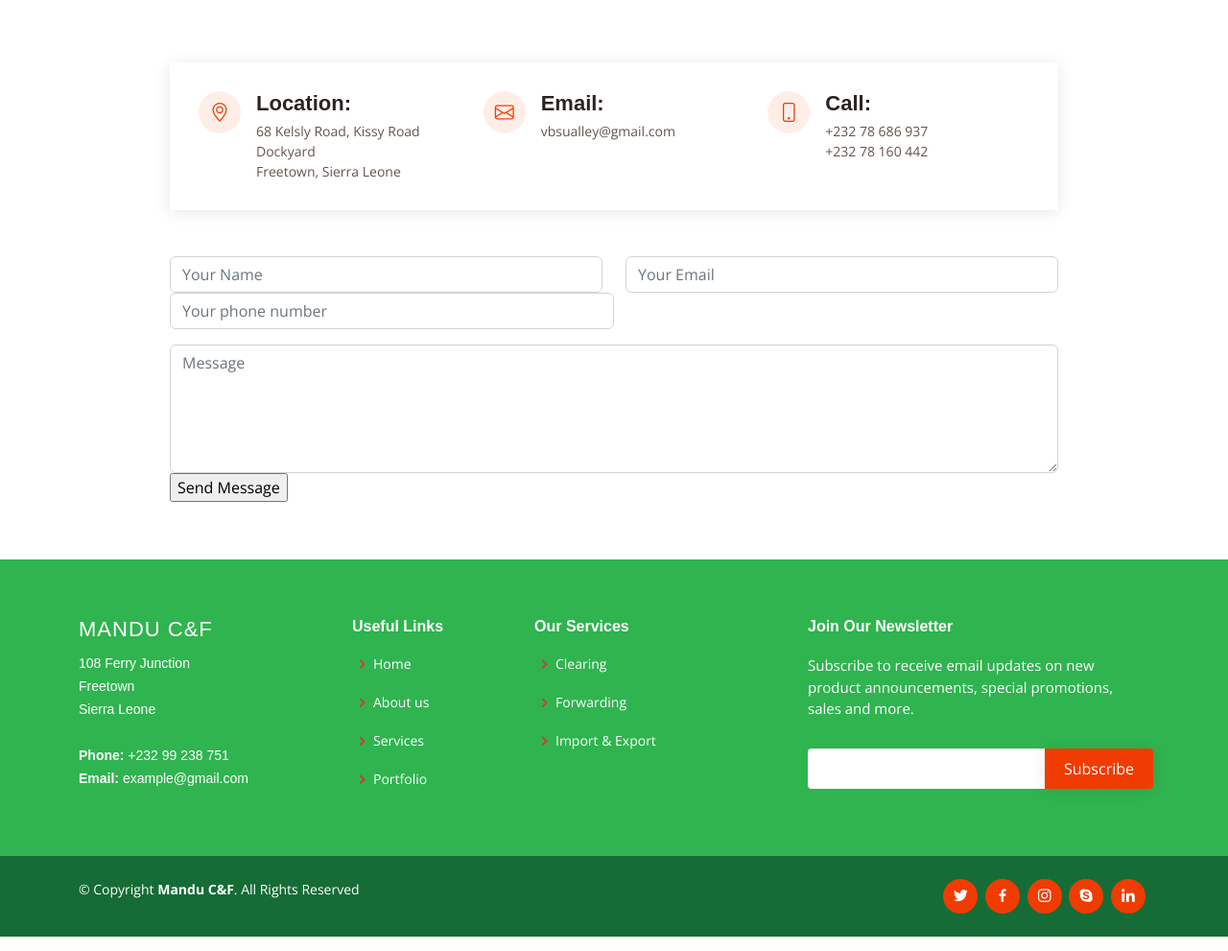
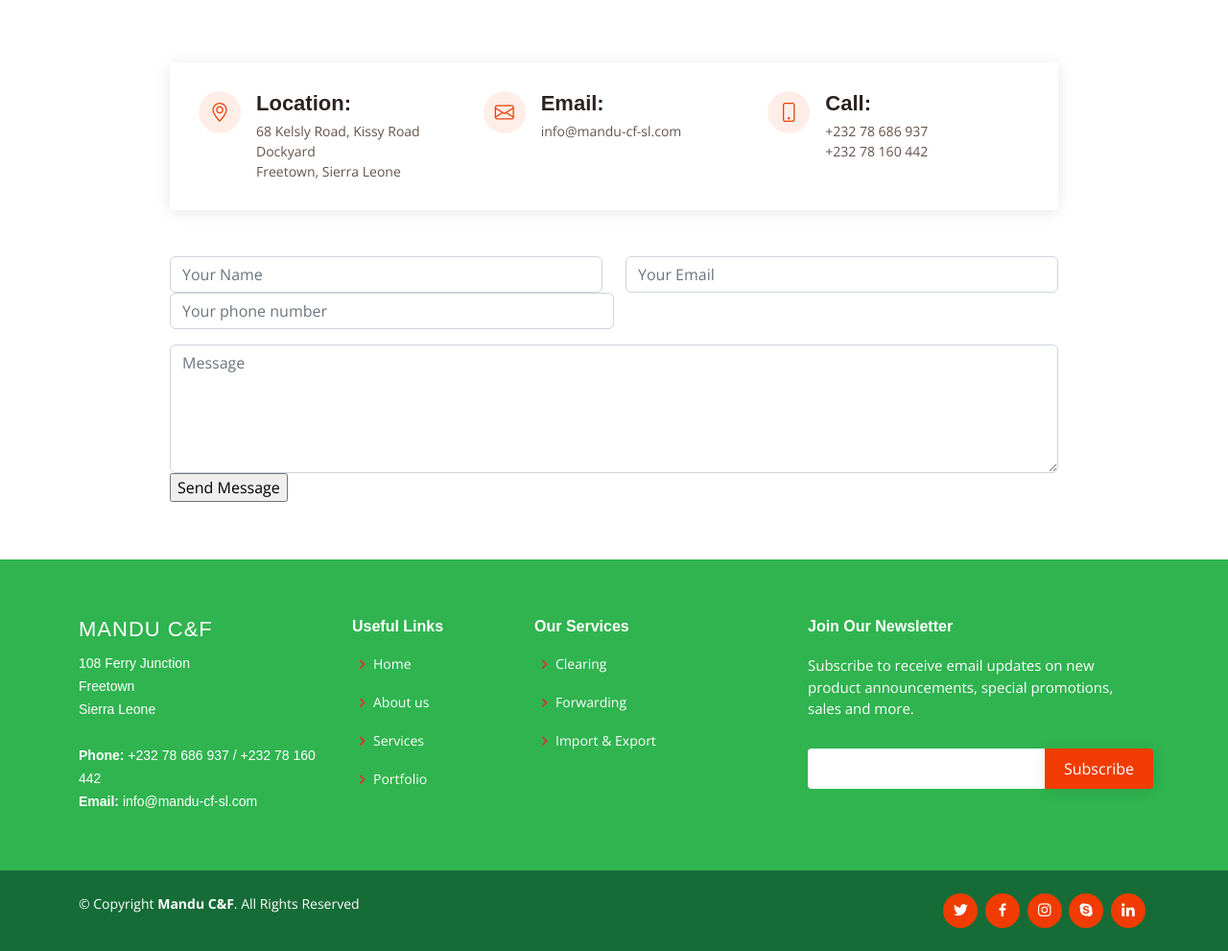
Before and after one commit to Dmonk204/Mandu_cf, a Django app: page /contact/ in a window 1280 px wide. Shown: the part 564-1555 px from the top of the page at 96% size. Run offline with Django 4.2, Linux system fonts and the light colour scheme; some libraries are stand-ins or nearby versions; some web fonts are replaced.

Commit message:
tuesday changes

```diff
--- a/base/templates/base/contact.html
+++ b/base/templates/base/contact.html
@@ -45,7 +45,7 @@
                 <div class="col-lg-4 info mt-4 mt-lg-0">
                   <i class="bi bi-envelope"></i>
                   <h4>Email:</h4>
-                  <p>vbsualley@gmail.com</p>
+                  <p>info@mandu-cf-sl.com</p>
                 </div>
 
                 <div class="col-lg-4 info mt-4 mt-lg-0">
--- a/templates/footer.html
+++ b/templates/footer.html
@@ -11,8 +11,8 @@
               108 Ferry Junction <br>
               Freetown<br>
               Sierra Leone <br><br>
-              <strong>Phone:</strong> +232 99 238 751<br>
-              <strong>Email:</strong> example@gmail.com<br>
+              <strong>Phone:</strong> +232 78 686 937 / +232 78 160 442<br>
+              <strong>Email:</strong> info@mandu-cf-sl.com<br>
             </p>
           </div>
 
@@ -54,13 +54,6 @@
         <div class="copyright">
           &copy; Copyright <strong><span>Mandu C&F</span></strong>. All Rights Reserved
         </div>
-        <!-- <div class="credits"> -->
-          <!-- All the links in the footer should remain intact. -->
-          <!-- You can delete the links only if you purchased the pro version. -->
-          <!-- Licensing information: https://bootstrapmade.com/license/ -->
-          <!-- Purchase the pro version with working PHP/AJAX contact form: https://bootstrapmade.com/flattern-multipurpose-bootstrap-template/ -->
-          <!-- Designed by <a href="https://bootstrapmade.com/">BootstrapMade</a>
-        </div> -->
       </div>
       <div class="social-links text-center text-md-right pt-3 pt-md-0">
         <a href="#" class="twitter"><i class="bx bxl-twitter"></i></a>
--- a/templates/header.html
+++ b/templates/header.html
@@ -4,7 +4,7 @@
   <section id="topbar" class="d-flex align-items-center">
     <div class="container d-flex justify-content-center justify-content-md-between">
       <div class="contact-info d-flex align-items-center">
-        <i class="bi bi-envelope d-flex align-items-center"><a href="mailto:contact@example.com">vbsualley@gmail.com</a></i>
+        <i class="bi bi-envelope d-flex align-items-center"><a href="mailto:contact@example.com">info@mandu-cf-sl.com</a></i>
         <i class="bi bi-phone d-flex align-items-center ms-4"><span>+232 78 686 937 / +232 78 160 442</span></i>
       </div>
       <div class="social-links d-none d-md-flex align-items-center">
```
########################################
Brief:
Pictures stay out; the entries above are to be output exactly as given.

Reply:
Before and after one commit to Dmonk204/Mandu_cf, a Django app: page /contact/ in a window 1280 px wide. Shown: the part 564-1555 px from the top of the page at 96% size. Run offline with Django 4.2, Linux system fonts and the light colour scheme; some libraries are stand-ins or nearby versions; some web fonts are replaced.

Commit message:
tuesday changes

```diff
--- a/base/templates/base/contact.html
+++ b/base/templates/base/contact.html
@@ -45,7 +45,7 @@
                 <div class="col-lg-4 info mt-4 mt-lg-0">
                   <i class="bi bi-envelope"></i>
                   <h4>Email:</h4>
-                  <p>vbsualley@gmail.com</p>
+                  <p>info@mandu-cf-sl.com</p>
                 </div>
 
                 <div class="col-lg-4 info mt-4 mt-lg-0">
--- a/templates/footer.html
+++ b/templates/footer.html
@@ -11,8 +11,8 @@
               108 Ferry Junction <br>
               Freetown<br>
               Sierra Leone <br><br>
-              <strong>Phone:</strong> +232 99 238 751<br>
-              <strong>Email:</strong> example@gmail.com<br>
+              <strong>Phone:</strong> +232 78 686 937 / +232 78 160 442<br>
+              <strong>Email:</strong> info@mandu-cf-sl.com<br>
             </p>
           </div>
 
@@ -54,13 +54,6 @@
         <div class="copyright">
           &copy; Copyright <strong><span>Mandu C&F</span></strong>. All Rights Reserved
         </div>
-        <!-- <div class="credits"> -->
-          <!-- All the links in the footer should remain intact. -->
-          <!-- You can delete the links only if you purchased the pro version. -->
-          <!-- Licensing information: https://bootstrapmade.com/license/ -->
-          <!-- Purchase the pro version with working PHP/AJAX contact form: https://bootstrapmade.com/flattern-multipurpose-bootstrap-template/ -->
-          <!-- Designed by <a href="https://bootstrapmade.com/">BootstrapMade</a>
-        </div> -->
       </div>
       <div class="social-links text-center text-md-right pt-3 pt-md-0">
         <a href="#" class="twitter"><i class="bx bxl-twitter"></i></a>
--- a/templates/header.html
+++ b/templates/header.html
@@ -4,7 +4,7 @@
   <section id="topbar" class="d-flex align-items-center">
     <div class="container d-flex justify-content-center justify-content-md-between">
       <div class="contact-info d-flex align-items-center">
-        <i class="bi bi-envelope d-flex align-items-center"><a href="mailto:contact@example.com">vbsualley@gmail.com</a></i>
+        <i class="bi bi-envelope d-flex align-items-center"><a href="mailto:contact@example.com">info@mandu-cf-sl.com</a></i>
         <i class="bi bi-phone d-flex align-items-center ms-4"><span>+232 78 686 937 / +232 78 160 442</span></i>
       </div>
       <div class="social-links d-none d-md-flex align-items-center">
```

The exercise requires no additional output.